_DATA PROVIDED_

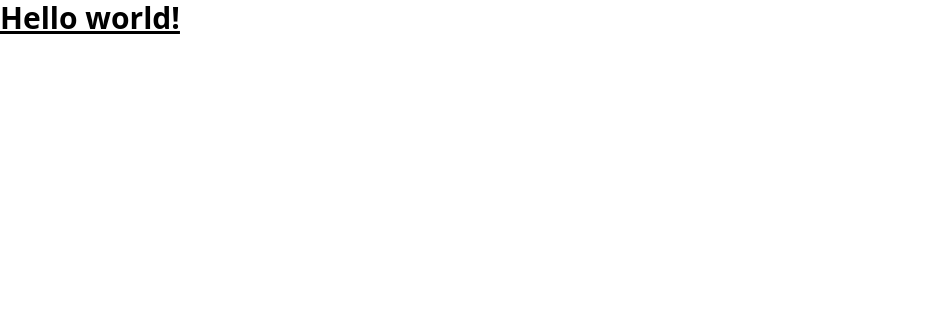
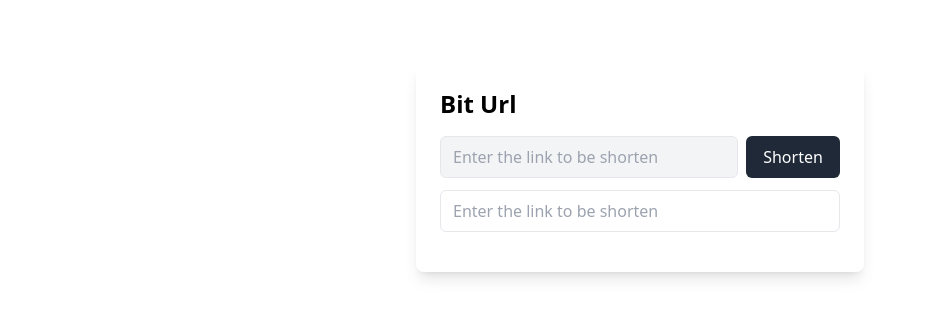
Before and after one commit to FahadDhruba/shorturl, a plain HTML site: page app/index.html in a window 1280 px wide. Shown: the whole page, without its empty margins (0-925 px from the left). Drawn offline with nearby package versions, Linux system fonts and the light colour scheme.

Commit message:
initial design

```diff
--- a/app/index.html
+++ b/app/index.html
@@ -6,8 +6,38 @@
   <script src="https://cdn.tailwindcss.com"></script>
 </head>
 <body>
-  <h1 class="text-3xl font-bold underline">
-    Hello world!
-  </h1>
+
+  <div class="mt-16 max-w-md mx-auto bg-card text-card-foreground p-6 rounded-lg md:shadow-lg">
+    <h2 class="text-2xl font-bold mb-4">Bit Url</h2>
+
+      <div class="mb-2 grid grid-cols-4 gap-2">
+
+        <input
+          type="url"
+          id="mLink"
+          name="mLink"
+          placeholder="Enter the link to be shorten"
+          class="w-full px-3 py-2 text-gray-500 bg-gray-100 border border-1 rounded-md focus:outline-none focus:ring ring-sky-400 col-span-3"
+          autocomplete="off"
+          required
+        />
+
+        <button class="bg-gray-800 text-white py-2 text-base px-3 rounded-md hover:bg-gray-500 focus:outline-none focus:ring ring-ring"><span class="hidden sm:block">Shorten</span><span class="sm:hidden">s</span></button>
+
+      </div>
+      <div class="mb-4">
+        <input
+          type="url"
+          id="mLink"
+          name="mLink"
+          placeholder="Enter the link to be shorten"
+          class="w-full px-3 py-2 mt-1 text-input bg-input border border-border rounded-md focus:outline-none focus:ring ring-sky-400"
+          required
+        />
+      </div>
+
+
+  </div>
+
 </body>
 </html>
```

_WHAT IS BEING ASKED_
Without including any picture, set down the listing above exactly as it appears.

_TASK SOLUTION_
Before and after one commit to FahadDhruba/shorturl, a plain HTML site: page app/index.html in a window 1280 px wide. Shown: the whole page, without its empty margins (0-925 px from the left). Drawn offline with nearby package versions, Linux system fonts and the light colour scheme.

Commit message:
initial design

```diff
--- a/app/index.html
+++ b/app/index.html
@@ -6,8 +6,38 @@
   <script src="https://cdn.tailwindcss.com"></script>
 </head>
 <body>
-  <h1 class="text-3xl font-bold underline">
-    Hello world!
-  </h1>
+
+  <div class="mt-16 max-w-md mx-auto bg-card text-card-foreground p-6 rounded-lg md:shadow-lg">
+    <h2 class="text-2xl font-bold mb-4">Bit Url</h2>
+
+      <div class="mb-2 grid grid-cols-4 gap-2">
+
+        <input
+          type="url"
+          id="mLink"
+          name="mLink"
+          placeholder="Enter the link to be shorten"
+          class="w-full px-3 py-2 text-gray-500 bg-gray-100 border border-1 rounded-md focus:outline-none focus:ring ring-sky-400 col-span-3"
+          autocomplete="off"
+          required
+        />
+
+        <button class="bg-gray-800 text-white py-2 text-base px-3 rounded-md hover:bg-gray-500 focus:outline-none focus:ring ring-ring"><span class="hidden sm:block">Shorten</span><span class="sm:hidden">s</span></button>
+
+      </div>
+      <div class="mb-4">
+        <input
+          type="url"
+          id="mLink"
+          name="mLink"
+          placeholder="Enter the link to be shorten"
+          class="w-full px-3 py-2 mt-1 text-input bg-input border border-border rounded-md focus:outline-none focus:ring ring-sky-400"
+          required
+        />
+      </div>
+
+
+  </div>
+
 </body>
 </html>
```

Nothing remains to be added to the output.